__Your assignment__: Your answer must be an exact copy of the lines from the one holding "completed | failed" through the last line of the entries below, with nothing added.

Segment Start: Records shown

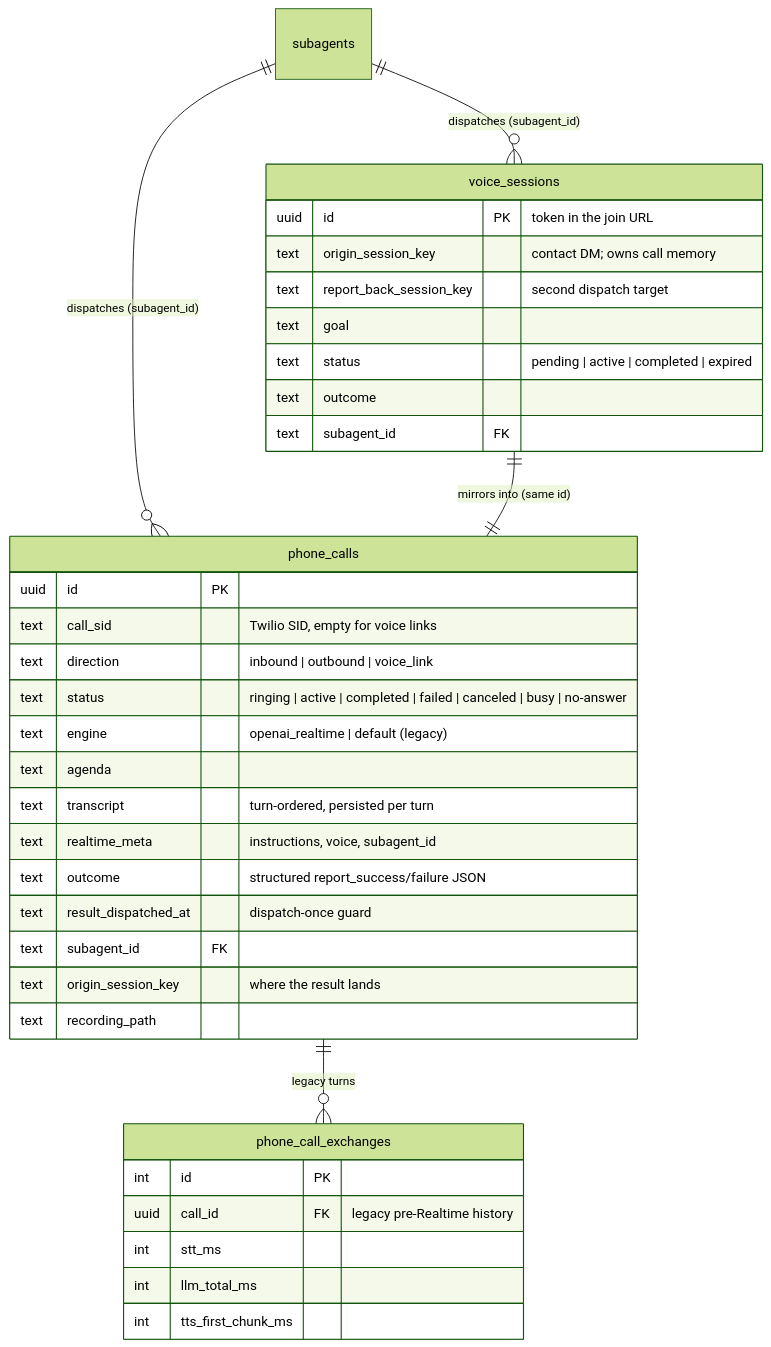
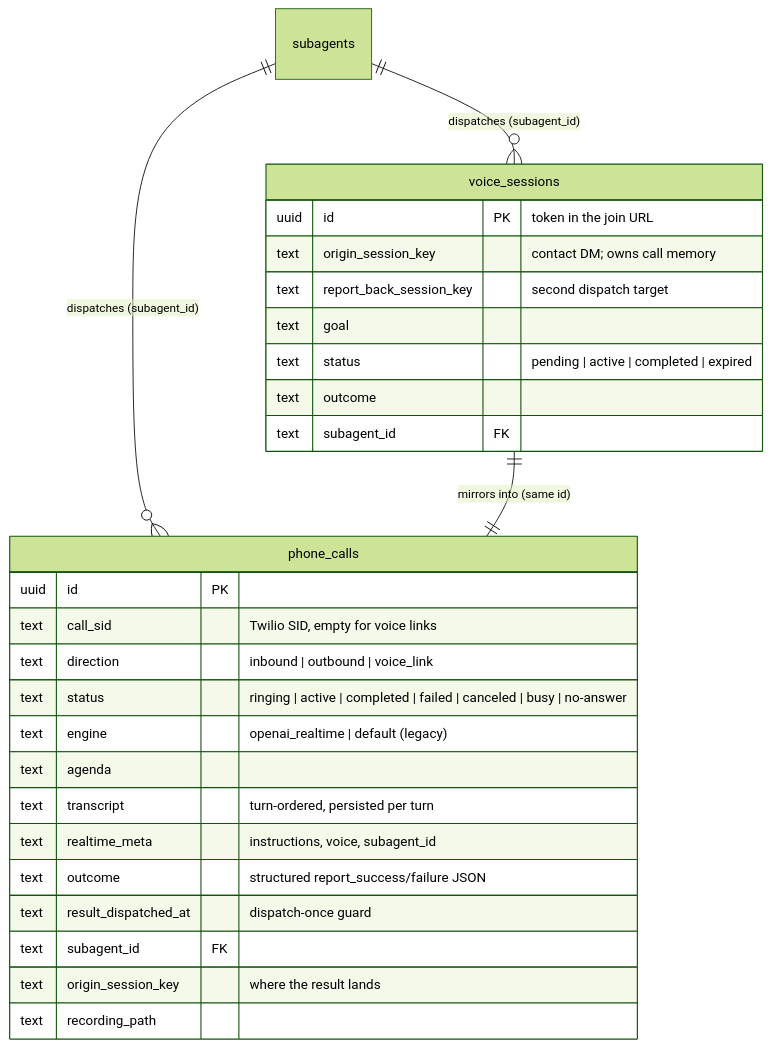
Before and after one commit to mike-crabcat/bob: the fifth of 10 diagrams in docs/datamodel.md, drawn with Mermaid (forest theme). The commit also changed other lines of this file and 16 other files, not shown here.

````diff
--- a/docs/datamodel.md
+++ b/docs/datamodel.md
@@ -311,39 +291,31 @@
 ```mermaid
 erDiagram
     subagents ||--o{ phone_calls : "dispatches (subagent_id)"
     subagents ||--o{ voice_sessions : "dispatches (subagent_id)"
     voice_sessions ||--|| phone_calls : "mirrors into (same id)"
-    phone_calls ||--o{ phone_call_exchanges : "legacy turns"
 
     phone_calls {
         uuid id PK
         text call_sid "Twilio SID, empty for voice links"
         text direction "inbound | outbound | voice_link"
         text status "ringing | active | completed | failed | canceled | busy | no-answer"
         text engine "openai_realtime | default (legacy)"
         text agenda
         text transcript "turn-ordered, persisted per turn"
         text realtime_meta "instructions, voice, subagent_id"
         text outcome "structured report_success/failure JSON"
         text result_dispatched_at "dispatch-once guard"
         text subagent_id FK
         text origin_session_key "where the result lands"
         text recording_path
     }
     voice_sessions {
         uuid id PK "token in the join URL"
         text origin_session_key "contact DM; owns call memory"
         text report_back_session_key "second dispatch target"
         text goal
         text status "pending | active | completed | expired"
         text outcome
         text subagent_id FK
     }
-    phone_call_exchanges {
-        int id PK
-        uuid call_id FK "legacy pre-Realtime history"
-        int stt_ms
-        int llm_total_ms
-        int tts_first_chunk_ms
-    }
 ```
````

Segment End: Records shown

__Answer section__:
         text status "ringing | active | completed | failed | canceled | busy | no-answer"
         text engine "openai_realtime | default (legacy)"
         text agenda
         text transcript "turn-ordered, persisted per turn"
         text realtime_meta "instructions, voice, subagent_id"
         text outcome "structured report_success/failure JSON"
         text result_dispatched_at "dispatch-once guard"
         text subagent_id FK
         text origin_session_key "where the result lands"
         text recording_path
     }
     voice_sessions {
         uuid id PK "token in the join URL"
         text origin_session_key "contact DM; owns call memory"
         text report_back_session_key "second dispatch target"
         text goal
         text status "pending | active | completed | expired"
         text outcome
         text subagent_id FK
     }
-    phone_call_exchanges {
-        int id PK
-        uuid call_id FK "legacy pre-Realtime history"
-        int stt_ms
-        int llm_total_ms
-        int tts_first_chunk_ms
-    }
 ```
````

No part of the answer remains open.